LONDON: The International Olympic Committee (IOC) on Friday defended its stance on Russia despite being criticised for baulking at calls to ban the country outright from last year’s Rio Olympics over doping.
Russia was accused in a World Anti-Doping Agency report last year of widespread state-sponsored doping. Its athletics team was barred by the IAAF from the Rio Games and will also miss the IAAF World Championships that got under way later Friday.But there was no blanket ban for Russia in Rio, the IOC coming under fire for instead allowing individual sports federations to decide which Russian athletes could compete.
IOC president Thomas Bach insisted that the IAAF was a special case, outlining the “collusive cooperation” Russian elements had enjoyed with the disgraced former IAAF president Lamine Diack and other corrupt people at the heart of track and field.

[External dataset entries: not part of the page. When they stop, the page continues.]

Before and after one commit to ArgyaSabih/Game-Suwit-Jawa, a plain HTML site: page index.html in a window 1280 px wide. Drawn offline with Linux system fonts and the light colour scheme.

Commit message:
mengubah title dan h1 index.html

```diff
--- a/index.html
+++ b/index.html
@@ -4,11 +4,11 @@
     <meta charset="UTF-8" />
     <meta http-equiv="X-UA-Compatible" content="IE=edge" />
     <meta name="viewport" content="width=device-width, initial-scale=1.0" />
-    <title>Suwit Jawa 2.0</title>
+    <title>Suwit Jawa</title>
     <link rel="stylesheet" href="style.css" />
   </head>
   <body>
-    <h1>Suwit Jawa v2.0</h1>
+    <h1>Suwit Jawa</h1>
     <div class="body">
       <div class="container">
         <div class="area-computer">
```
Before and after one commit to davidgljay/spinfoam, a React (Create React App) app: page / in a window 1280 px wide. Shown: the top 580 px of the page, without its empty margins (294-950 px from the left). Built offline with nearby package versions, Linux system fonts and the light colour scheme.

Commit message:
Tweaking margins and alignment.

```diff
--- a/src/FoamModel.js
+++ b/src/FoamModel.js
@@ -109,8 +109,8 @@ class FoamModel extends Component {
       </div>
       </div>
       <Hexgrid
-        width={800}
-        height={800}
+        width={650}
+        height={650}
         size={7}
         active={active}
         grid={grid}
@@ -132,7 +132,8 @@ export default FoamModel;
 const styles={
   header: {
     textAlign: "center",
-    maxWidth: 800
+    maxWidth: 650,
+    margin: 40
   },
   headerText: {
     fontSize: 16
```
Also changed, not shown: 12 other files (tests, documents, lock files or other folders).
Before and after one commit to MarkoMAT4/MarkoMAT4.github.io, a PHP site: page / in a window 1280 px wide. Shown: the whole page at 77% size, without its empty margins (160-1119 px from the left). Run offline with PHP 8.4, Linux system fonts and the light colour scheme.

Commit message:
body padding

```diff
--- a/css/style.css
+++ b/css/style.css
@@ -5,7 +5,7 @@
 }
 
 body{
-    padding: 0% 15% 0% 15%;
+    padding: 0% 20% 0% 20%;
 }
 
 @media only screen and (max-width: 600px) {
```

Russia “was discussed, it was raised”, Bach told a press conference here alongside current IAAF president Sebastian Coe, who initiated the ban on Russia and resultant reforms within global track and field’s governing body.
“It was very clear that, as we have always said, different issues need different approaches,” the German said.“The IAAF is in fact the only international federation, international sports organisation, which is, due to facts relating to the former leadership of the IAAF, implicated in the report of Professor McLaren as is the national federation of athletics of Russia,” he said in reference to the Canadian co-author of the bombshell report into the state-sponsored doping.
“This is the difference to all other international federations.”Bach added: “It was a courageous decision at the time and it is a courageous decision to follow it through.
“The IOC accepted and supported these measures from the very beginning.”IAAF head Coe said he had informed Bach of Russia’s “important step” on Thursday when Dmitry Shlyakhtin, head of the Russian athletics federation (RusAF), publicly apologised for the doping scandal.
“I expressed my comfort that the new head of RusAF was prepared to acknowledge the turbulence that they had had to deal with and the way in which they were gripping that return,” the Briton said.
“This was the roadmap we thought was the best roadmap for normalising the situation,” he said of the Rune Andersen-headed Taskforce set up by IAAF to oversee the return of Russia to international competition. —AFP